Gene mutation contributes to liver disease in patients of normal weight
A gene mutation has been found to contribute to non-alcoholic fatty liver disease (NAFLD), a form of liver disease closely linked to obesity, in normal weight subjects. Carriers of the PNPLA3 mutant genotype were found to be at a greater risk for NAFLD and other health problems compared to non-carriers even when the carrier was not obese. This influence of weight status on the interaction between the mutant gene and NAFLD was clarified by researchers at Kumamoto University and the Japanese Red Cross Kumamoto Hospital in Japan.
Two types of studies were performed on subjects from a health screening program of the Red Cross Kumamoto Hospital, a cross-sectional study of 740 subjects and a retrospective longitudinal study of 393 subjects who had five years of available medical records. Those with habitual alcohol intake and/or with positive hepatitis B and C tests were excluded from analysis regarding the risk for NAFLD. The associations between the genotype and the risk of NAFLD or a decline in renal function were analyzed among overweight (BMI ? 25 kg/m2) or normal weight (BMI < 25 kg/m2) subjects.
Dr. Kentaro Oniki's group provided preliminary findings that even normal-weight carriers of the mutant genotype (about 20% of all Japanese people) are at a higher risk for NAFLD and renal function dysfunction when compared to those without the gene. This suggests that the mutation may be used for early classification of individuals at high-risk for NAFLD and decreased renal function no matter their weight.

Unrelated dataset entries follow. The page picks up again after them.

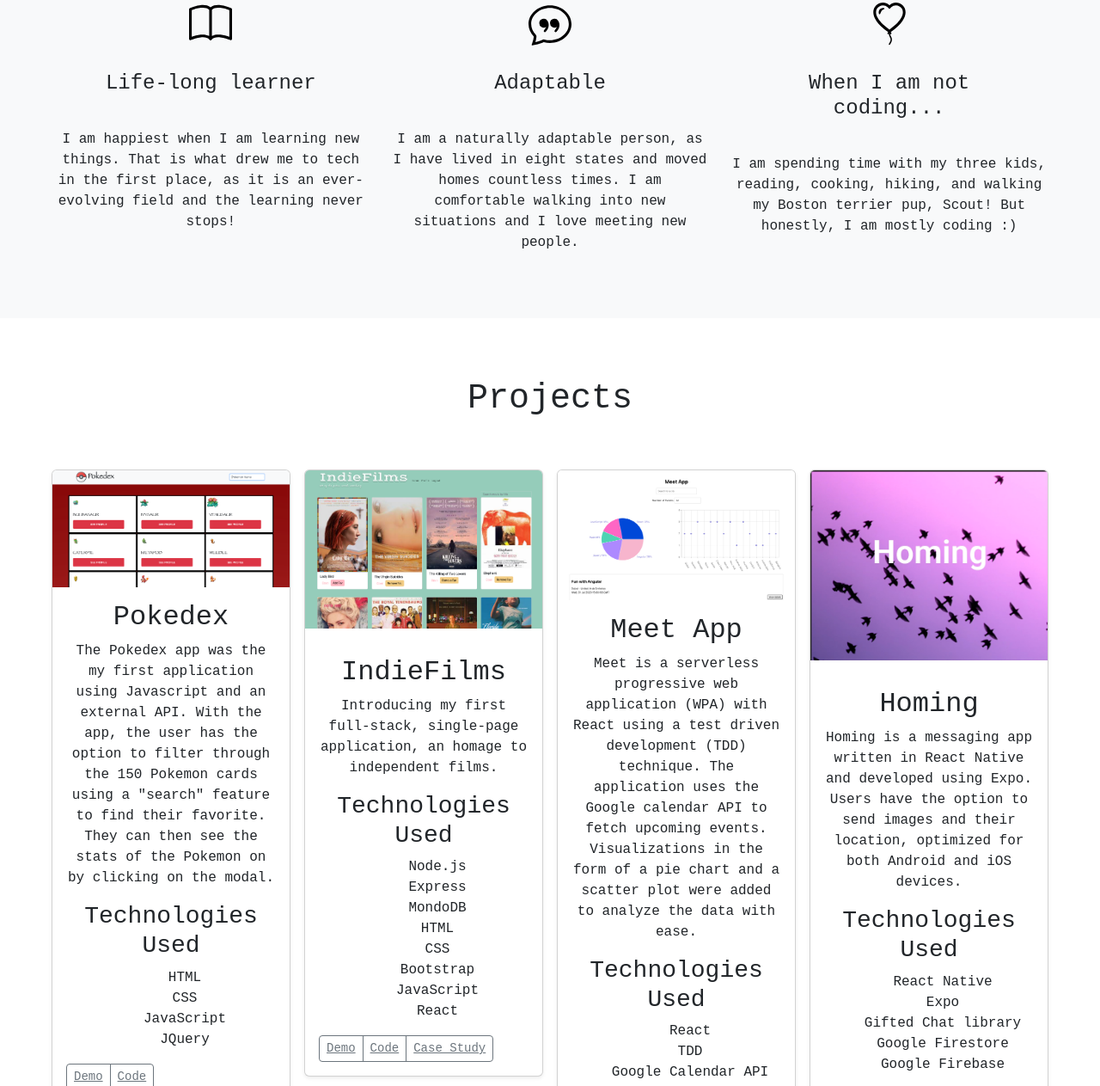
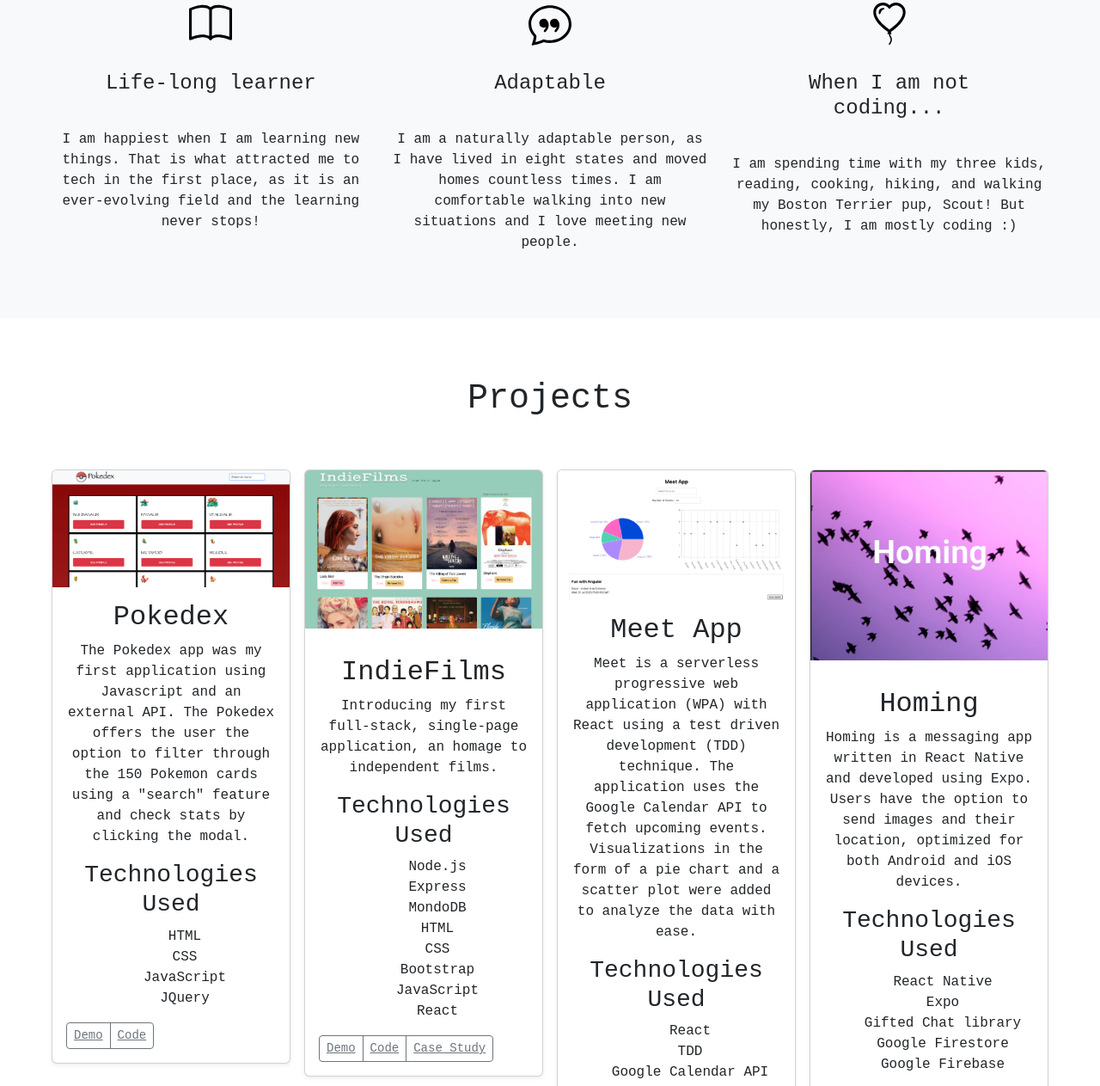
Before and after one commit to Christin-paige/portfolio-cpm, a plain HTML site: page index.html in a window 1280 px wide. Shown: the part 1413-2676 px from the top of the page at 86% size. Drawn offline with nearby package versions, Linux system fonts and the light colour scheme.

Commit message:
Edited text

```diff
--- a/index.html
+++ b/index.html
@@ -53,7 +53,7 @@
     <div class = "container-sm">
     <p>Hello, I’m Christin, a full-stack web developer from the Washington D.C. area. I am passionate about
         building and developing websites. My creativity and attention to detail lend themselves to the client side of development while
-        also considering the data storage and security side. Driven by my lifelong love of technology and problem-solving skills,
+        also considering the data storage and security side. Driven by my lifelong love of technology and problem-solving,
         I am beyond excited to finally follow my passion and pursue a career in Web Development.
       </p>
     </div>
@@ -67,7 +67,7 @@
       <div class="col-sm-4">
         <span class="icon"><img src="./book.svg" width="50"></span>
         <h4>Life-long learner</h4>
-        <p>I am happiest when I am learning new things.  That is what drew me to tech in the first place, as it is an ever-evolving field and the learning never stops!</p>
+        <p>I am happiest when I am learning new things.  That is what attracted me to tech in the first place, as it is an ever-evolving field and the learning never stops!</p>
       </div>
       <div class="col-sm-4">
         <span class="icon"><img src="./chat-quote.svg" width="50"></span>
@@ -77,7 +77,7 @@
       <div class="col-sm-4">
         <span class="icon"><img src="./balloon-heart.svg" width="50"></span>
         <h4>When I am not coding...</h4>
-        <p>I am spending time with my three kids, reading, cooking, hiking, and walking my Boston terrier pup, Scout! But honestly, I am mostly coding :)</p>
+        <p>I am spending time with my three kids, reading, cooking, hiking, and walking my Boston Terrier pup, Scout! But honestly, I am mostly coding :)</p>
       </div>
     </div>
 
@@ -92,8 +92,8 @@
             <img class="bd-placeholder-img card-img-top" width="100%" height="100%" src="./pokedex.png" role="img" preserveAspectRatio="xMidYMid slice" focusable="false"><rect width="100%" height="100%" fill="#55595c"/>
             <div class="card-body">
               <h2>Pokedex</h2>
-              <p class> The Pokedex app was the my first application using Javascript and an external API.  With the app, the user has the option to filter through the 150 Pokemon cards using a "search" feature
-                to find their favorite. They can then see the stats of the Pokemon on by clicking on the modal.</p>
+              <p class> The Pokedex app was my first application using Javascript and an external API.  The Pokedex offers the user the option to filter through the 150 Pokemon cards using a "search" feature
+                and check stats by clicking the modal.</p>
                 <h3>Technologies Used</h3>
               <ul>
                 <li>HTML</li>
@@ -148,7 +148,7 @@
               <h2>Meet App</h2>
               <p> Meet is a serverless progressive web application (WPA)
                 with React using a test driven development (TDD) technique.
-                The application uses the Google calendar API to fetch
+                The application uses the Google Calendar API to fetch
                 upcoming events. Visualizations in the form of a pie chart and a scatter plot were added to
               analyze the data with ease.</p>
              <h3>Technologies Used</h3>
```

"We hope that clarifying the risk factors for NAFLD among normal-weight subjects will help to identify susceptible populations for the early prevention and treatment of NAFLD and its complications," says Dr. Oniki. "Especially in Asians."